On the surface of Mars probably none, since it's too dry or too cold, or both, to stay active.
Spores or other dormant forms probably could survive for centuries, until radiation will gradually destroy the organic molecules necessary to get back into an active state.
But there are "Mars Special Regions", where either Earth microbes or potential Martian microbes - if some exist - cannot be ruled out to be able to spread.
Things might look quite different in the underground, especially in warm and wet zones, which may exist by geothermal heat and ground water.
There, at least lithotrophic bacteria/"chemolithoautotrophs" could survive and spread.
Those could then form a basis for a food chain of other organisms.
Plants dependent on sunlight, or animals dependent on oxygen would hardly survive.
For a list of species, see table 2 on page 895 of the above reference paper. The following species and genera are mentioned in the table:
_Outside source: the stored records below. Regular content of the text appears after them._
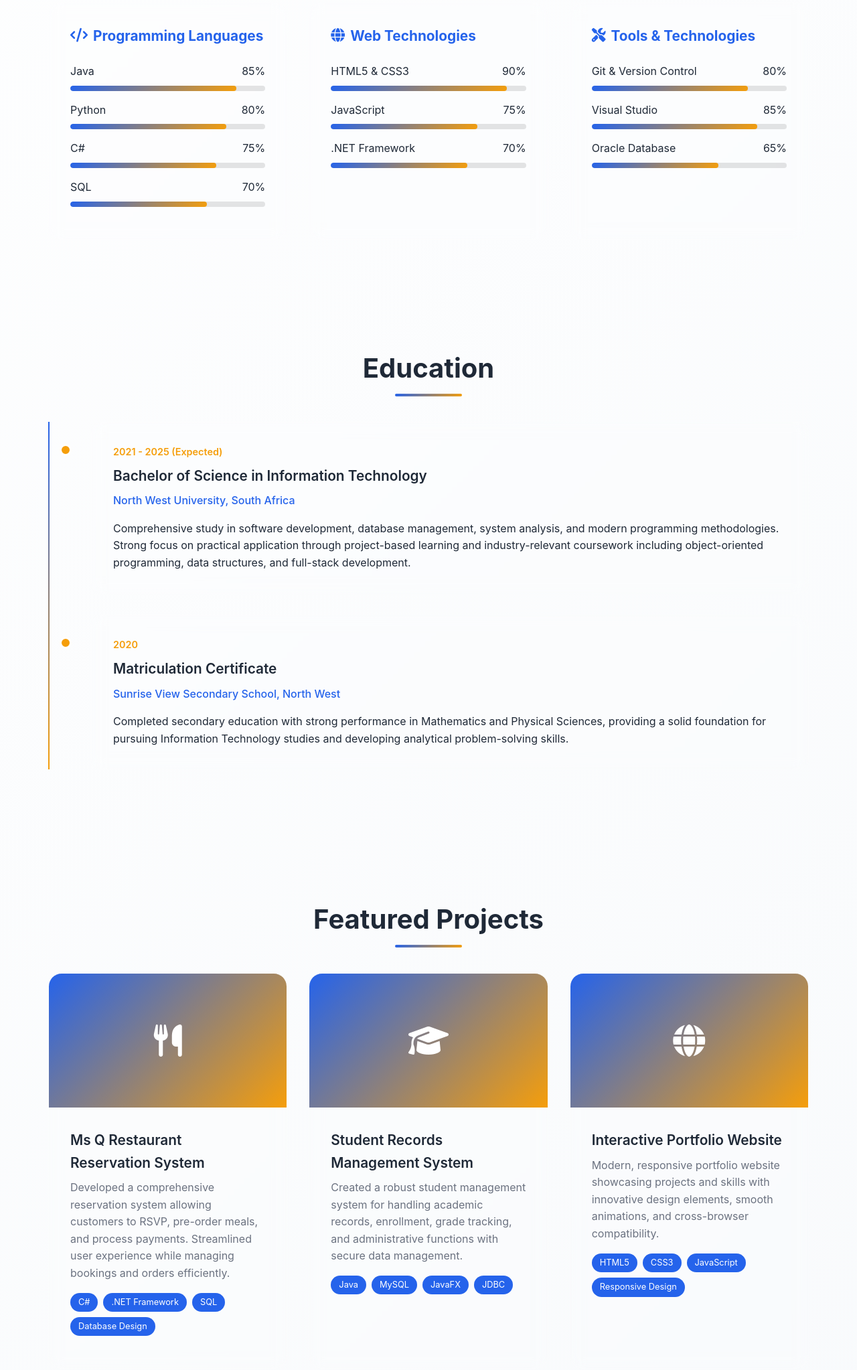
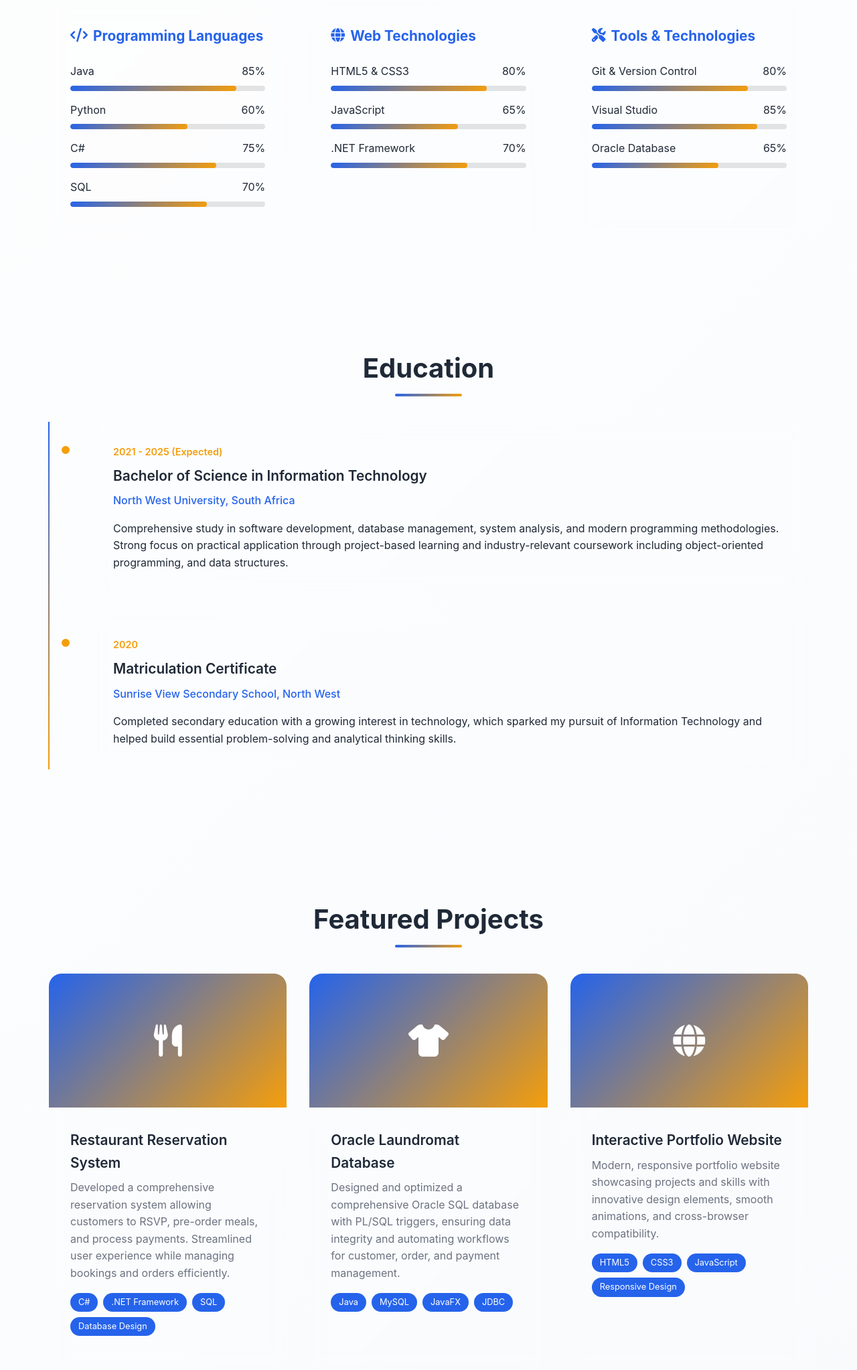
Before and after one commit to QuietOne21/myResume, a plain HTML site: page index.html in a window 1280 px wide. Shown: the part 1660-3706 px from the top of the page at 67% size. Drawn offline with Linux system fonts and the light colour scheme.

Commit message:
Update index.html

```diff
--- a/index.html
+++ b/index.html
@@ -108,10 +108,10 @@
                 <div class="skill-item">
                     <div class="skill-name">
                         <span>Python</span>
-                        <span>80%</span>
+                        <span>60%</span>
                     </div>
                     <div class="skill-bar">
-                        <div class="skill-progress" style="width: 80%"></div>
+                        <div class="skill-progress" style="width: 60%"></div>
                     </div>
                 </div>
                 <div class="skill-item">
@@ -138,19 +138,19 @@
                 <div class="skill-item">
                     <div class="skill-name">
                         <span>HTML5 & CSS3</span>
-                        <span>90%</span>
+                        <span>80%</span>
                     </div>
                     <div class="skill-bar">
-                        <div class="skill-progress" style="width: 90%"></div>
+                        <div class="skill-progress" style="width: 80%"></div>
                     </div>
                 </div>
                 <div class="skill-item">
                     <div class="skill-name">
                         <span>JavaScript</span>
-                        <span>75%</span>
+                        <span>65%</span>
                     </div>
                     <div class="skill-bar">
-                        <div class="skill-progress" style="width: 75%"></div>
+                        <div class="skill-progress" style="width: 65%"></div>
                     </div>
                 </div>
                 <div class="skill-item">
@@ -205,13 +205,13 @@
                 <div class="timeline-date">2021 - 2025 (Expected)</div>
                 <h3 class="timeline-title">Bachelor of Science in Information Technology</h3>
                 <div class="timeline-company">North West University, South Africa</div>
-                <p>Comprehensive study in software development, database management, system analysis, and modern programming methodologies. Strong focus on practical application through project-based learning and industry-relevant coursework including object-oriented programming, data structures, and full-stack development.</p>
+                <p>Comprehensive study in software development, database management, system analysis, and modern programming methodologies. Strong focus on practical application through project-based learning and industry-relevant coursework including object-oriented programming, and data structures.</p>
             </div>
             <div class="timeline-item">
                 <div class="timeline-date">2020</div>
                 <h3 class="timeline-title">Matriculation Certificate</h3>
                 <div class="timeline-company">Sunrise View Secondary School, North West</div>
-                <p>Completed secondary education with strong performance in Mathematics and Physical Sciences, providing a solid foundation for pursuing Information Technology studies and developing analytical problem-solving skills.</p>
+                <p>Completed secondary education with a growing interest in technology, which sparked my pursuit of Information Technology and helped build essential problem-solving and analytical thinking skills.</p>
             </div>
         </div>
     </section>
@@ -226,7 +226,7 @@
                     <i class="fas fa-utensils"></i>
                 </div>
                 <div class="portfolio-content">
-                    <h3 class="portfolio-title">Ms Q Restaurant Reservation System</h3>
+                    <h3 class="portfolio-title">Restaurant Reservation System</h3>
                     <p class="portfolio-description">Developed a comprehensive reservation system allowing customers to RSVP, pre-order meals, and process payments. Streamlined user experience while managing bookings and orders efficiently.</p>
                     <div class="portfolio-tags">
                         <span class="tag">C#</span>
@@ -238,11 +238,11 @@
             </div>
             <div class="portfolio-item">
                 <div class="portfolio-image">
-                    <i class="fas fa-graduation-cap"></i>
+                    <i class="fas fa-tshirt"></i>
                 </div>
                 <div class="portfolio-content">
-                    <h3 class="portfolio-title">Student Records Management System</h3>
-                    <p class="portfolio-description">Created a robust student management system for handling academic records, enrollment, grade tracking, and administrative functions with secure data management.</p>
+                    <h3 class="portfolio-title">Oracle Laundromat Database</h3>
+                    <p class="portfolio-description">Designed and optimized a comprehensive Oracle SQL database with PL/SQL triggers, ensuring data integrity and automating workflows for customer, order, and payment management.</p>
                     <div class="portfolio-tags">
                         <span class="tag">Java</span>
                         <span class="tag">MySQL</span>
@@ -290,12 +290,16 @@
                     </div>
                     <div>
                         <h4>Phone</h4>
-                        <p>067 797 6976</p>
+                        <p>+27 69 120 6589</p>
                     </div>
                 </div>
                 <div class="contact-item">
                     <div class="contact-icon">
                         <i class="fas fa-map-marker-alt"></i>
+                    </div>
+                    <div>
+                        <h4>Address</h4>
+                        <p>766 Kololo street paardekraal Ext 1, Rustenburg, North-West, 0299</p>
                     </div>
                 </div>
             </div>
```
Psychromonas ingrahamii, Planococcus halocryophilus strain Or1, Paenisporoarcina sp. and Chryseobacterium, Rhodotorula glutinis (yeast), Colwellia psychroerythraea, Nitrosomonas cryotolerans, (lichen) Pleopsidium chlorophanum.